**What the task requires**
From the listing below, how many lines hold the word "that"? Write only the number.

**Provided entries**
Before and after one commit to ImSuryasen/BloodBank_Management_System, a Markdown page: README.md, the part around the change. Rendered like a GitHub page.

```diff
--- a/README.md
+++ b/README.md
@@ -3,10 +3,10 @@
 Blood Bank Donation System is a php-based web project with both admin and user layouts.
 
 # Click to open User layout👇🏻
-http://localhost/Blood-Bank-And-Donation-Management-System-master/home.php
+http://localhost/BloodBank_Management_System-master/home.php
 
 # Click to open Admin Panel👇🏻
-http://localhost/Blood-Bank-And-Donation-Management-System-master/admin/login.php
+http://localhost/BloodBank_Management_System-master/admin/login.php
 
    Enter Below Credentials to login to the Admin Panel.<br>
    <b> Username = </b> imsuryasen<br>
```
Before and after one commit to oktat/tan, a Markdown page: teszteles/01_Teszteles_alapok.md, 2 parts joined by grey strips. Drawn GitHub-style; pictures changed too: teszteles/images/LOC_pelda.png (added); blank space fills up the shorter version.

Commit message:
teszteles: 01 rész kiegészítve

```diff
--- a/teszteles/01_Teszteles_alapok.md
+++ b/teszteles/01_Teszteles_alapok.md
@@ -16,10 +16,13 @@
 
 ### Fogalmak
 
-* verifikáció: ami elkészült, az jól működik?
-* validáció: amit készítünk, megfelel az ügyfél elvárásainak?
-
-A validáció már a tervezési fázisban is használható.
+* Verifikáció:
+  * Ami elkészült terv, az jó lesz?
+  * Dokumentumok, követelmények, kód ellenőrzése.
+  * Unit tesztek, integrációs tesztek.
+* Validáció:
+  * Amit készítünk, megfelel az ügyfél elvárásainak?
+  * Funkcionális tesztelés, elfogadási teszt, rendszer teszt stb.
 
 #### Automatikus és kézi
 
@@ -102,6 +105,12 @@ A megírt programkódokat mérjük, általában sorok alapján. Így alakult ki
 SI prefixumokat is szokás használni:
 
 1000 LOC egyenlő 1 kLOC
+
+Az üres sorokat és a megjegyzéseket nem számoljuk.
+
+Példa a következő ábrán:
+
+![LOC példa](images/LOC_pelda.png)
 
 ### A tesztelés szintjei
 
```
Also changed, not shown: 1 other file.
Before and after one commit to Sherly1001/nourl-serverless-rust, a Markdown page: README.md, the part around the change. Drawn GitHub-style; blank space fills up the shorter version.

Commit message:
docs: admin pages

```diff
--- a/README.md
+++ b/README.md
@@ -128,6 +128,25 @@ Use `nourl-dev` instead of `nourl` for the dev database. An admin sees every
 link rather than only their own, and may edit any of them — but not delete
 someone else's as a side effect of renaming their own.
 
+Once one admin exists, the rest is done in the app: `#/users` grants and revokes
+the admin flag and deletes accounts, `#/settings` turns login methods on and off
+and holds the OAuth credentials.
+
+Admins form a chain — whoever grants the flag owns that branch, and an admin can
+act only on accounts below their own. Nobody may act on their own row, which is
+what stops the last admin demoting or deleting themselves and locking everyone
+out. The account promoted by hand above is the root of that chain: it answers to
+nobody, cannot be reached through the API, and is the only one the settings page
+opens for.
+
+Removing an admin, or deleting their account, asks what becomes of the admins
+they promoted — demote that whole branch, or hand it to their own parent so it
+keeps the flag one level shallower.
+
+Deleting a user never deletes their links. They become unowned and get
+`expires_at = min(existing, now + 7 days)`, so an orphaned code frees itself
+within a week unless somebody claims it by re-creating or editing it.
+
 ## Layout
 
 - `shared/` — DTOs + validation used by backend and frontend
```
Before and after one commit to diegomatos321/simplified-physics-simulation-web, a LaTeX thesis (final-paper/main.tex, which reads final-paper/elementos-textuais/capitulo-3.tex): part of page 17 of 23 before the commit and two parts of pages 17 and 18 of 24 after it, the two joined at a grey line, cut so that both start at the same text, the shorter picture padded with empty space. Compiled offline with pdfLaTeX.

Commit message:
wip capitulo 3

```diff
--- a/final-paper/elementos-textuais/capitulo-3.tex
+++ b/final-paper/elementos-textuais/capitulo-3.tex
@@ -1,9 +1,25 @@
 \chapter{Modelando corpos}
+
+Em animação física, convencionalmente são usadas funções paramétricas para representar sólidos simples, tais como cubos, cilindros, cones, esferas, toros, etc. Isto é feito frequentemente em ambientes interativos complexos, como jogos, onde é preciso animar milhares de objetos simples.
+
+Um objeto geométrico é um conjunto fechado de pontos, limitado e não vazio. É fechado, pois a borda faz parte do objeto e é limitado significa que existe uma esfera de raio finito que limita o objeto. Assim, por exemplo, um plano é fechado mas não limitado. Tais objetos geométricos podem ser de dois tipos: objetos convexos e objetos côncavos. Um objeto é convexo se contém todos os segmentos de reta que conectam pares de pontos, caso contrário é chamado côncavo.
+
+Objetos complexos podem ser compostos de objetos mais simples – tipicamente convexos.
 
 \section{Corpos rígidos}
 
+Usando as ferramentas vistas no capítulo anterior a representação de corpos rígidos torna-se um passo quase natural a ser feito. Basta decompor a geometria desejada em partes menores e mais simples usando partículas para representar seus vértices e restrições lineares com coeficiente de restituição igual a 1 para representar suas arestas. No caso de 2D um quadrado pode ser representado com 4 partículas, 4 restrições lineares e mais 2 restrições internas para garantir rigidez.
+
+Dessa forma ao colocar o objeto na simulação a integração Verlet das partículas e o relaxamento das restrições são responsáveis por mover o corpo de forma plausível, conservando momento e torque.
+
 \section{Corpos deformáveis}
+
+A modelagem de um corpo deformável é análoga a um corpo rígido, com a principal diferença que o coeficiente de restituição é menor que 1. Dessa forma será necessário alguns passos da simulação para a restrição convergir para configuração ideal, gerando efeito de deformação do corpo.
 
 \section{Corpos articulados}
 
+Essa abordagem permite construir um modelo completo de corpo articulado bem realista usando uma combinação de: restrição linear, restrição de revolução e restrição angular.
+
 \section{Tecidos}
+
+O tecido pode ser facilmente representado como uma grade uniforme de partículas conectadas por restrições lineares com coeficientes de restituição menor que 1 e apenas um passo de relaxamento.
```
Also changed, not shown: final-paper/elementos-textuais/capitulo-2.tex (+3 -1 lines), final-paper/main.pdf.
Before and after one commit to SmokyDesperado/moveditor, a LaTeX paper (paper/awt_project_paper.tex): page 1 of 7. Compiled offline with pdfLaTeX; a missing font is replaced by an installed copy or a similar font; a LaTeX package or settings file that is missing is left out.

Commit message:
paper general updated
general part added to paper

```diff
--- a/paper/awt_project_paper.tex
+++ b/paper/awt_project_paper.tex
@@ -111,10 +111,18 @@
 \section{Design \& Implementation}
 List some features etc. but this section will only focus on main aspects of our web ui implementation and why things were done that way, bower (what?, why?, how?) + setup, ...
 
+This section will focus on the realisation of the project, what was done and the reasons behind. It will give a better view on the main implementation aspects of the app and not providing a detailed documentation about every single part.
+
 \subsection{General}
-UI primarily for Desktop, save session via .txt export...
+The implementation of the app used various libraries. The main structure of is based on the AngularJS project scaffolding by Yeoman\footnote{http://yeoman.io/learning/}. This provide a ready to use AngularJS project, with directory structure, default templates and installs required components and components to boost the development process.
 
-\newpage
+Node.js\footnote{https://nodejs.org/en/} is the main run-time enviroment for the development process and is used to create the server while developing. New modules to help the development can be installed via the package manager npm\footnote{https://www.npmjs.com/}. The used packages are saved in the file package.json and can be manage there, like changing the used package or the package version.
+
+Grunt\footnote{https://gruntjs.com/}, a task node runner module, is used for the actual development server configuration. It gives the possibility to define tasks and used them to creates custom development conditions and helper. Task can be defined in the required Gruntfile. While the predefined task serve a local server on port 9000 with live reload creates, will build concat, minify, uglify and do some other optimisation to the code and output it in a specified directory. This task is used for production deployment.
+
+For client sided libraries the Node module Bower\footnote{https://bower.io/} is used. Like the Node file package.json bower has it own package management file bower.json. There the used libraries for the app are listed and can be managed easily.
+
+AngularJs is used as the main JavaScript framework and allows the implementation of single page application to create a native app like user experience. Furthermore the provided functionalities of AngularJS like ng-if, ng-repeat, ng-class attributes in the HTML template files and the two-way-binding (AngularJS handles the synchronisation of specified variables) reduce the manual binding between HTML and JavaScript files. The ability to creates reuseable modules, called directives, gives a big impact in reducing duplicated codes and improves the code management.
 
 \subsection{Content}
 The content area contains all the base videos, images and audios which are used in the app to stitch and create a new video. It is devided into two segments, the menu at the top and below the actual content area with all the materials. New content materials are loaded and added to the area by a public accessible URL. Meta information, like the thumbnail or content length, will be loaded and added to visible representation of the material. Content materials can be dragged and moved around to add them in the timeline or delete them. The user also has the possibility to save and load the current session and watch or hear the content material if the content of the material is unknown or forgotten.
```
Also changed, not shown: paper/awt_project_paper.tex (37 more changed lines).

**Answer to the exercise**
6